At current near-record levels of consumer mortgage rates, and with MBS prices grinding higher, a natural question is whether rates are poised to push downward to new lows. In turn, a critical issue is whether the market for 30-year conventional 3.0s has become liquid enough to absorb a substantial increase in issuance of loans with rates of 3.75% and lower. I’m dubious; as I’ll show, the lack of issuance and thin float in 30-year Fannie and Gold 3s suggests to me that a sustained burst of issuance would crush its price and cause real difficulties for originators attempting to hedge their pipelines.
A brief review of pooling economics will be helpful at this point. The key decision by originators for all loans is the coupon into which they can be originated (or “slotted”). The decision is fairly straightforward. After accounting for the 25 basis points in required servicing that must be held, the execution question is whether to pool into the closest possible coupon or the coupon 50 basis points in rate lower. A key issue is how the guaranty fee is paid to the GSE in question. The question is whether optimal execution results from directing part of a loan’s periodic interest payments toward paying the g-fee over the life of the loan or, alternatively, by paying the guaranty fee in the form of a single payment to the GSE (i.e., “buying down” the g-fee).
As an example, let’s take a conventional loan with a 4.25% rate to the borrower. After accounting for the 25 basis points in required servicing that needs to be held (or sold), the originator has two main securitization options:
• Pay the g-fee over time out of the loan’s interest, hold/sell some excess servicing, and pool into a 3.5% pool; or
• Buy down the g-fee (by making a single payment to the agency) and pool into a 4% pool.
The fee to be paid to the GSE for buying down the g-fee is in turn a function of two factors: the amount of the guaranty fee and the price (quoted as a multiple) that the GSE will pay for that cash flow. Combined with the notoriously expensive multiples quoted by the GSEs to buy down g-fees, the increase in g-fees that went into effect in April makes it uneconomically expensive for originators to buy down g-fees. This in turn means that originators now have a strong incentive to pool down (i.e., into lower coupons) when judging best-execution for their conventional loans.

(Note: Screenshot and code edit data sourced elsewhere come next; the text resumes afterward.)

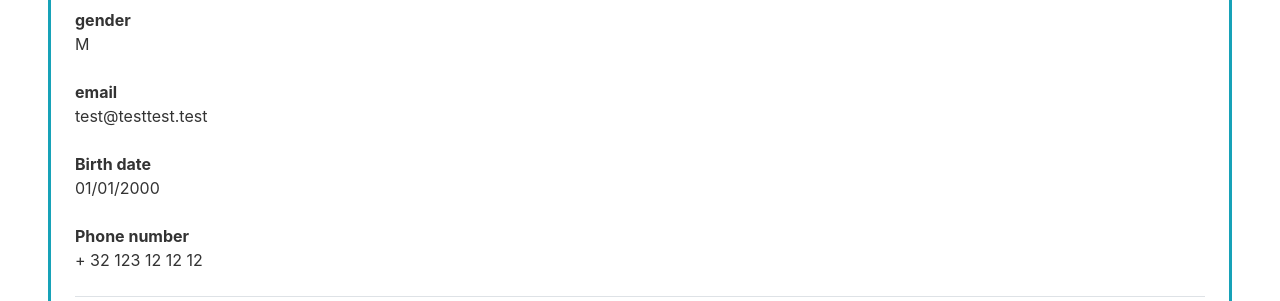
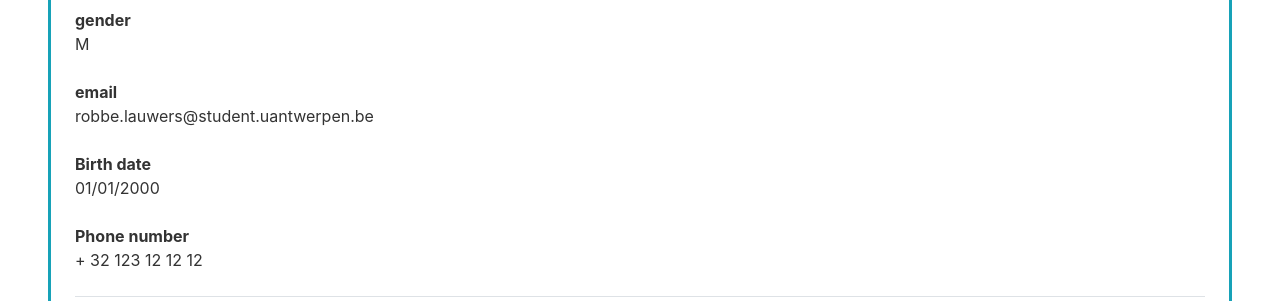
Before and after one commit to EvaNote/PPDB-team3, a Flask app: page /account in a window 1280 px wide. Shown: the part 411-712 px from the top of the page. Run offline with Flask 2, Linux system fonts and the light colour scheme; some libraries are stand-ins or nearby versions.

Commit message:
Bugfix account.html

```diff
--- a/src/templates/account.html
+++ b/src/templates/account.html
@@ -29,7 +29,7 @@
         <div>
     <b>email</b>
         <br>
-    test@testtest.test
+    robbe.lauwers@student.uantwerpen.be
     </div>
         <br>
         <div>
--- a/src/templates/account_edit.html
+++ b/src/templates/account_edit.html
@@ -52,7 +52,7 @@
 
       <div class="form-group">
     <label for="phone">Phone number</label>
-    <input type="text" class="form-control" id="phone" placeholder="+32 123 12 12 12">
+    <input type="text" class="form-control" id="phone" value="+32 123 12 12 12">
   </div>
 
         <div class="border-top pt-3"></div>
```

This brings us to a discussion of Fannie and Gold 3s. Originators would love to see robust and liquid trading in conventional 3.0s so that they can clearly slot their 3.75% and lower loans into the coupon. However, I’m not optimistic that the coupon is liquid enough to support even a modest burst of issuance. Liquidity always has a chicken-and-egg element; it’s difficult to issue into an illiquid security, but liquidity can’t improve without a significant amount of the security available to trade (i.e., a sufficient “float”). In this context, trading in conventional 3s remains problematic. Over the last six months, Fannie and Freddie have collectively issued 158.2 billion in 30-year 3.5s; over the same period, total issuance of 3s was 4.1 billion. The available float of the coupons paints a similar picture. While roughly 194.7 billion in 30-year 3.5s are available to trade (and relatively few have been locked up in agency Remics), total float in 3s in March was 4.2 billion.
(Read more on this relative lack of liquidity: Time To Start Looking At 3.0 Coupons?)
Of course, all securities must go through this “liquification” process. Two years ago, for example, total float in conventional 3.5s was only 1.4 billion; it only exceeded 100 billion in January of this year. What is different is the lack of natural buyers of 30-year 3.0s. The combination of their low coupon rates and long durations make them unappealing to banks and depositories, and they are very difficult to structure into Remics. (It’s interesting to contrast them with 15-year 2.5s. The total float for conventional 2.5s is a more substantial 12 billion; moreover, there are natural buyers of the shorter-duration 15-year security, even though its coupon rate is quite low.)
As a result of these considerations, I don’t expect the liquidity in 30-year 3.0s to improve enough in the near future to make them a legitimate securitization coupon. A pop in issuance would likely crush the coupon’s price, and cause its day-to-day price performance to return to its erratic pattern seen earlier this year. This in turn will make it difficult for consumer mortgage rates to make a decisive push to new lows.